*** Block opens ***

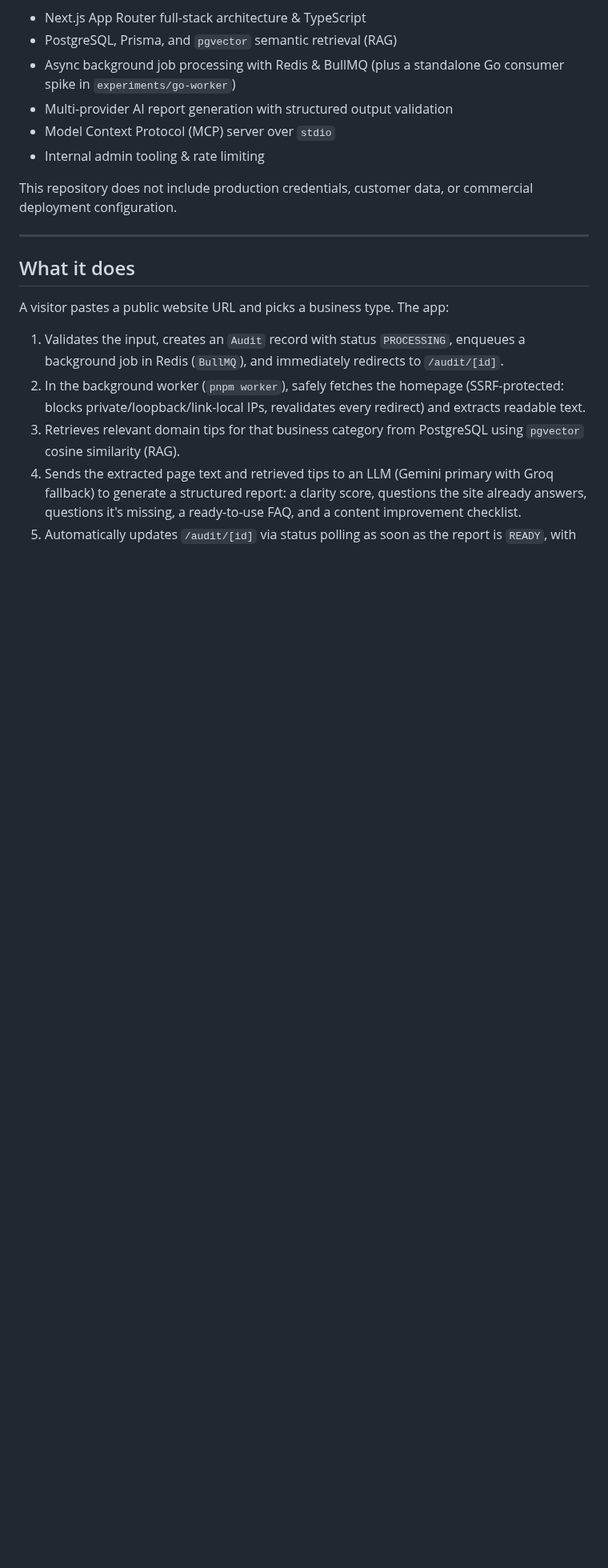
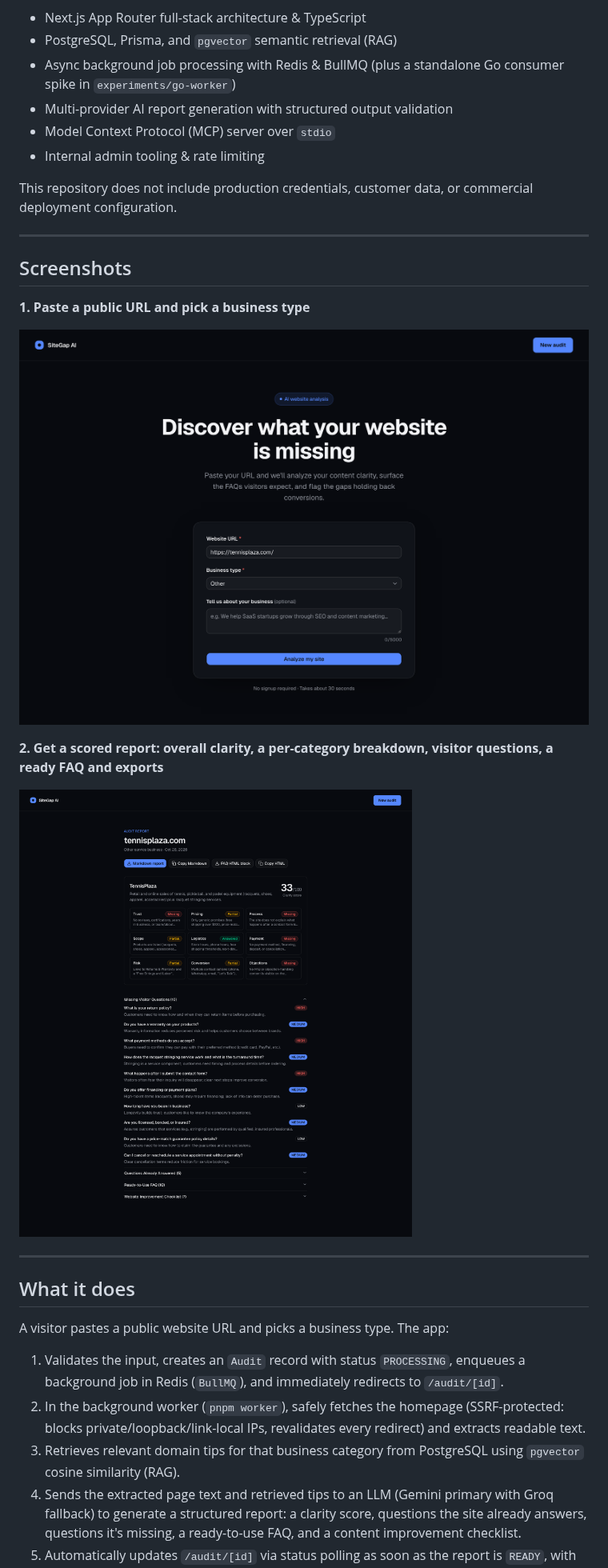
Before and after one commit to Luxion07/sitegap-ai, a Markdown page: README.md, the part around the change. Shown at 80% size. Rendered like a GitHub page; pictures changed too: docs/screenshots/landing.png (added), docs/screenshots/report.png (added); blank space fills up the shorter version.

Commit message:
docs(readme): add screenshots of the audit form and report
A reviewer skimming the repository could not see what the app looks
like without cloning it and setting up Supabase, Redis and LLM keys.
The README now shows the form and a full report for a neutral public
site right after the introduction.

```diff
--- a/README.md
+++ b/README.md
@@ -20,6 +20,18 @@ Core engineering areas covered in this repository:
 - Internal admin tooling & rate limiting
 
 This repository does not include production credentials, customer data, or commercial deployment configuration.
+
+---
+
+## Screenshots
+
+**1. Paste a public URL and pick a business type**
+
+![Audit form with a website URL and business type filled in](docs/screenshots/landing.png)
+
+**2. Get a scored report: overall clarity, a per-category breakdown, visitor questions, a ready FAQ and exports**
+
+![Audit report for tennisplaza.com with a 33/100 clarity score and nine category statuses](docs/screenshots/report.png)
 
 ---
 
```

*** Block closes ***

_INSTRUCTIONS FOR THE TASK_. Return the records exactly. Don't carry the pictures over.

_SOLUTION BELOW_.
Before and after one commit to Luxion07/sitegap-ai, a Markdown page: README.md, the part around the change. Shown at 80% size. Rendered like a GitHub page; pictures changed too: docs/screenshots/landing.png (added), docs/screenshots/report.png (added); blank space fills up the shorter version.

Commit message:
docs(readme): add screenshots of the audit form and report
A reviewer skimming the repository could not see what the app looks
like without cloning it and setting up Supabase, Redis and LLM keys.
The README now shows the form and a full report for a neutral public
site right after the introduction.

```diff
--- a/README.md
+++ b/README.md
@@ -20,6 +20,18 @@ Core engineering areas covered in this repository:
 - Internal admin tooling & rate limiting
 
 This repository does not include production credentials, customer data, or commercial deployment configuration.
+
+---
+
+## Screenshots
+
+**1. Paste a public URL and pick a business type**
+
+![Audit form with a website URL and business type filled in](docs/screenshots/landing.png)
+
+**2. Get a scored report: overall clarity, a per-category breakdown, visitor questions, a ready FAQ and exports**
+
+![Audit report for tennisplaza.com with a 33/100 clarity score and nine category statuses](docs/screenshots/report.png)
 
 ---
 
```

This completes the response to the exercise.